> **Assignment**
From the data, copy out every line in which the word "generated" appears.

> **Material for the task**
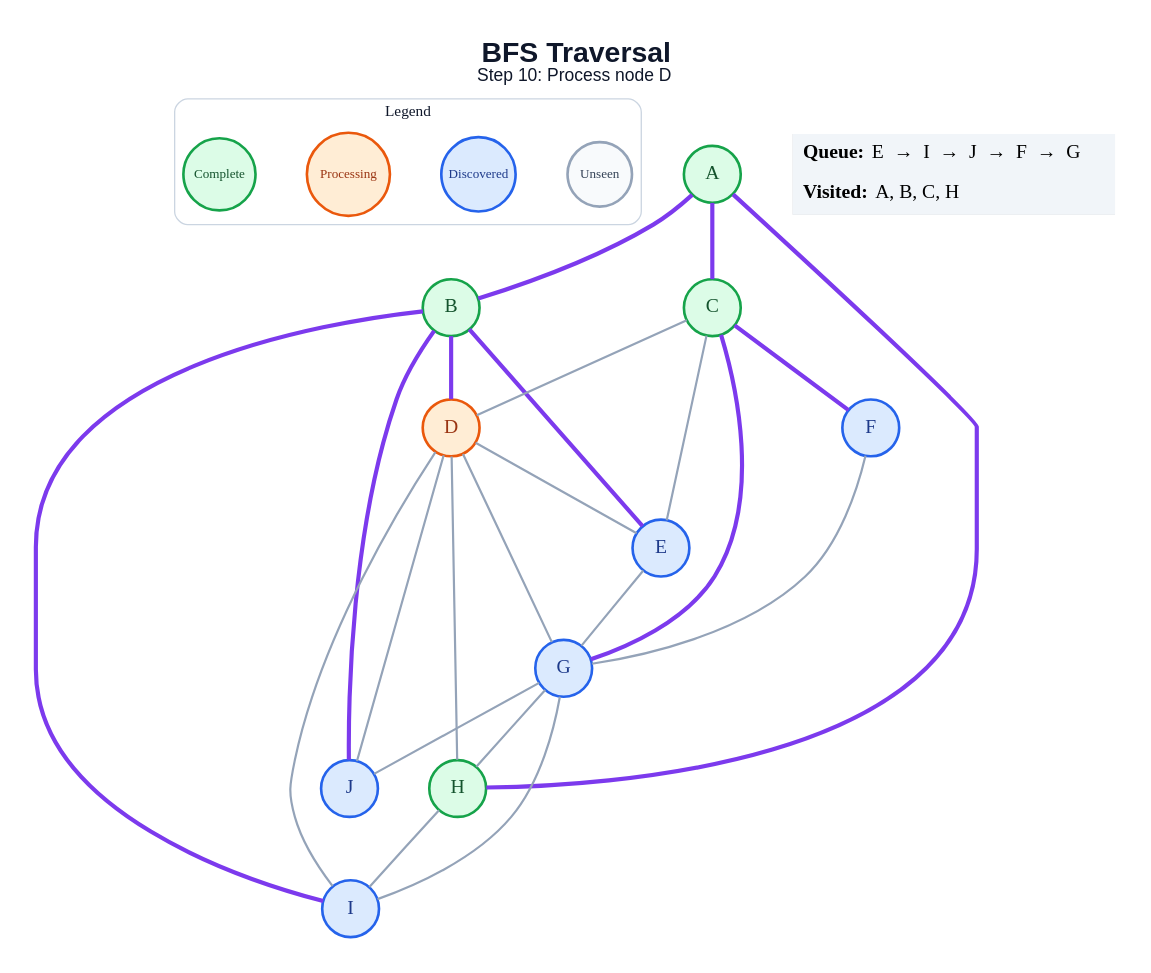
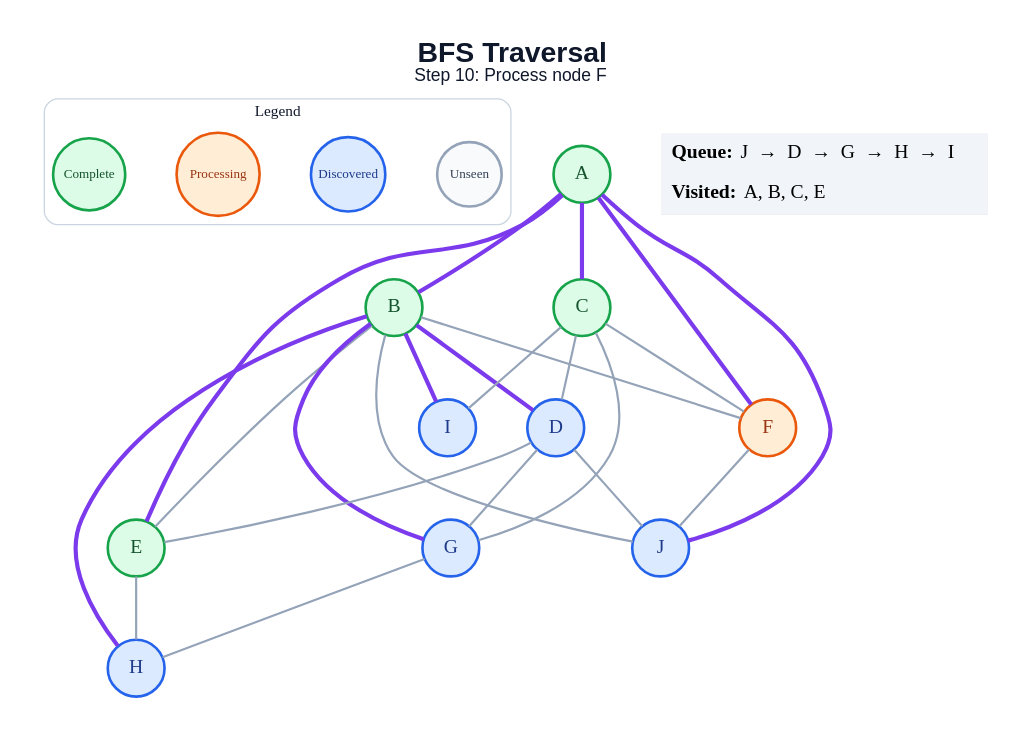
Before and after one commit to anon7238593-create/ai-slop: the diagram in generated/bfs/step_10.dot, drawn with Graphviz. The commit also changed 178 other files, not shown here.

```diff
--- a/generated/bfs/step_10.dot
+++ b/generated/bfs/step_10.dot
@@ -1,51 +1,51 @@
 graph traversal {
   graph [layout=dot, rankdir=TB, bgcolor="#FFFFFF", pad="0.35", nodesep="0.65", ranksep="0.8", fontname="Arial"];
   node [shape=circle, style="filled", fontname="Arial Bold", fontsize=18, width=0.72, fixedsize=true, penwidth=2.4];
   edge [color="#94A3B8", penwidth=2.0];
-  label=<<B>BFS Traversal</B><BR/><FONT POINT-SIZE="16">Step 10: Process node D</FONT>>; labelloc="t"; fontsize=26; fontname="Arial"; fontcolor="#0F172A";
+  label=<<B>BFS Traversal</B><BR/><FONT POINT-SIZE="16">Step 10: Process node F</FONT>>; labelloc="t"; fontsize=26; fontname="Arial"; fontcolor="#0F172A";
   subgraph cluster_legend { label="Legend"; color="#CBD5E1"; penwidth=1.2; style="rounded"; fontsize=14; fontname="Arial Bold";
     key_unseen [label="Unseen", fillcolor="#F8FAFC", color="#94A3B8", fontcolor="#334155", fontsize=12, width=0.82];
     key_frontier [label="Discovered", fillcolor="#DBEAFE", color="#2563EB", fontcolor="#1E3A8A", fontsize=12, width=0.95];
     key_current [label="Processing", fillcolor="#FFEDD5", color="#EA580C", fontcolor="#9A3412", fontsize=12, width=1.05];
     key_done [label="Complete", fillcolor="#DCFCE7", color="#16A34A", fontcolor="#14532D", fontsize=12, width=0.92];
     { rank=same; key_unseen; key_frontier; key_current; key_done; }
   }
   A [fillcolor="#DCFCE7", color="#16A34A", fontcolor="#14532D"];
   B [fillcolor="#DCFCE7", color="#16A34A", fontcolor="#14532D"];
   C [fillcolor="#DCFCE7", color="#16A34A", fontcolor="#14532D"];
-  D [fillcolor="#FFEDD5", color="#EA580C", fontcolor="#9A3412"];
-  E [fillcolor="#DBEAFE", color="#2563EB", fontcolor="#1E3A8A"];
-  F [fillcolor="#DBEAFE", color="#2563EB", fontcolor="#1E3A8A"];
+  D [fillcolor="#DBEAFE", color="#2563EB", fontcolor="#1E3A8A"];
+  E [fillcolor="#DCFCE7", color="#16A34A", fontcolor="#14532D"];
+  F [fillcolor="#FFEDD5", color="#EA580C", fontcolor="#9A3412"];
   G [fillcolor="#DBEAFE", color="#2563EB", fontcolor="#1E3A8A"];
-  H [fillcolor="#DCFCE7", color="#16A34A", fontcolor="#14532D"];
+  H [fillcolor="#DBEAFE", color="#2563EB", fontcolor="#1E3A8A"];
   I [fillcolor="#DBEAFE", color="#2563EB", fontcolor="#1E3A8A"];
   J [fillcolor="#DBEAFE", color="#2563EB", fontcolor="#1E3A8A"];
   A -- B [color="#7C3AED", penwidth=3.8];
   A -- C [color="#7C3AED", penwidth=3.8];
-  A -- H [color="#7C3AED", penwidth=3.8];
+  A -- E [color="#7C3AED", penwidth=3.8];
+  A -- F [color="#7C3AED", penwidth=3.8];
+  A -- J [color="#7C3AED", penwidth=3.8];
   B -- D [color="#7C3AED", penwidth=3.8];
-  B -- E [color="#7C3AED", penwidth=3.8];
+  B -- E;
+  B -- F;
+  B -- G [color="#7C3AED", penwidth=3.8];
+  B -- H [color="#7C3AED", penwidth=3.8];
   B -- I [color="#7C3AED", penwidth=3.8];
-  B -- J [color="#7C3AED", penwidth=3.8];
+  B -- J;
   C -- D;
-  C -- E;
-  C -- F [color="#7C3AED", penwidth=3.8];
-  C -- G [color="#7C3AED", penwidth=3.8];
+  C -- F;
+  C -- G;
+  C -- I;
   D -- E;
   D -- G;
-  D -- H;
-  D -- I;
   D -- J;
-  E -- G;
-  F -- G;
+  E -- H;
+  F -- J;
   G -- H;
-  G -- I;
-  G -- J;
-  H -- I;
   status [shape=plain, fixedsize=false, width=0, height=0, margin=0, label=<
     <TABLE BORDER="0" CELLBORDER="0" CELLPADDING="7" BGCOLOR="#F1F5F9">
-      <TR><TD ALIGN="LEFT"><B>Queue:</B> E  →  I  →  J  →  F  →  G</TD></TR>
-      <TR><TD ALIGN="LEFT"><B>Visited:</B> A, B, C, H</TD></TR>
+      <TR><TD ALIGN="LEFT"><B>Queue:</B> J  →  D  →  G  →  H  →  I</TD></TR>
+      <TR><TD ALIGN="LEFT"><B>Visited:</B> A, B, C, E</TD></TR>
     </TABLE>
   >];
 }
```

> **Solution for this problem**
Before and after one commit to anon7238593-create/ai-slop: the diagram in generated/bfs/step_10.dot, drawn with Graphviz. The commit also changed 178 other files, not shown here.
--- a/generated/bfs/step_10.dot
+++ b/generated/bfs/step_10.dot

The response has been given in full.